LYNN NEARY, HOST:

That's Smith Dobson playing "Body and Soul."

Dobson was one of the most sought-after pianists of the Bay Area when he died in a car crash in 2001. He was part of a musical family - his wife Gail, a jazz singer, his son, a drummer, his daughter, Sasha Dobson, was a scat singer. She was following the family's jazz muse until her dad's tragic death.

Then Sasha picked up the guitar and started playing in her friend Norah Jones' band. Now, she has her own solo career. "Aquarius," her first album of original songs, has just been released.

(SOUNDBITE OF MUSIC)

SASHA DOBSON: (Singing) I've got to make it all right. And I'm trying to make it all right. I'll do what I'll do. I'll make it through. I'm trying to make it all right.

NEARY: Sasha Dobson joins us from our New York bureau. Welcome to the program, Sasha.

DOBSON: Hi. Thank you.

NEARY: Good to have you with us.

DOBSON: What an amazing introduction and surprise.

(LAUGHTER)

DOBSON: Holy moly. How great to hear that.

NEARY: Well, you know, you've called this album, in quote, "a documentation of the journey since my father died."

DOBSON: Right.

NEARY: What happened after your father died, and tell us about that journey.

DOBSON: I mean, it's been 12 years. I was thinking about it today. It's like, you know, the process of evolution, it's not simple when you're going through all the changes but, you know, it's taken some time to reach this place. It wasn't like one day I decided I'm not going to sing jazz anymore.

NEARY: Well, you were a scat singer, right?

DOBSON: I still am.

(LAUGHTER)

DOBSON: Most people don't know it but, you know, I was and I use that improvisational tool for songwriting for sure.

(SOUNDBITE OF MUSIC)

DOBSON: (Singing) (Unintelligible)

NEARY: So, I could hear the scat singer in there.

DOBSON: You can? I love it.

(LAUGHTER)

DOBSON: That means a lot.

NEARY: Yeah, I can.

Well, how hard was it for you to leave jazz behind? Was it something you wanted to do or just something that your father just sort of thrust you into?

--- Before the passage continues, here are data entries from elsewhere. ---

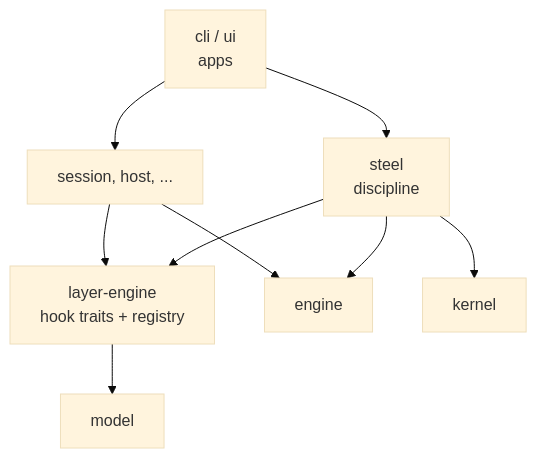
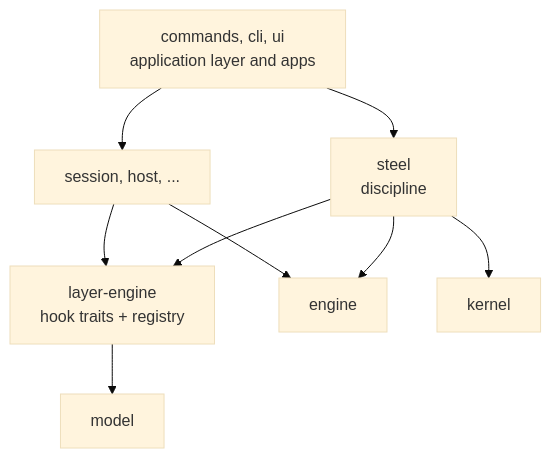
The second of 3 diagrams in docs/architecture.md (Apibim-com/BeamCraft), drawn with Mermaid (base theme) before and after one commit. The commit also changed other lines of this file and 160 other files, not shown here.

First line of the commit message:
refactor: move the application layer out of the CLI (#208) (#811)

````diff
--- a/docs/architecture.md
+++ b/docs/architecture.md
@@ -170,11 +178,11 @@
 ```mermaid
 flowchart TD
-    cli["cli / ui<br/>apps"] --> steel
+    cli["commands, cli, ui<br/>application layer and apps"] --> steel
     cli --> platform
     steel["steel<br/>discipline"] --> le
     steel --> engine
     steel --> kernel
     le["layer-engine<br/>hook traits + registry"] --> model
     platform["session, host, ..."] --> le
     platform --> engine
 ```
````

DOBSON: You know, it's actually still pretty hard for me because I get so much energy from that music and I don't know how to be a part of both worlds. You know, especially these days, you really have to like title yourself to move forward in your "career," quote, unquote, you know. But I wish to do both forever. I mean, I still love that music, I still harbor a torch for that knowledge. I just don't quite know how to filter it into what I'm doing now. It's just not my way anymore and especially socially. You know, picking up the guitar really opened up my life socially in a totally different way.

(SOUNDBITE OF MUSIC)

DOBSON: (Singing) The day we met was the day you left. The day we met was the day you left for good.

I'm not prolific in that I just want to spew out a bunch of songs and words. It has to come from the heart and I have to want to sing it. And I have jazz ears and a harmonic mind, so it can't just be songs, it has to be something that inspires me to sing.

(SOUNDBITE OF MUSIC)

DOBSON: You are like a melody, twists and turns through every key. Ah, ha, ah, ha, ah, ha, ah, ah.

NEARY: How did you start playing with Norah Jones? Did you know her or...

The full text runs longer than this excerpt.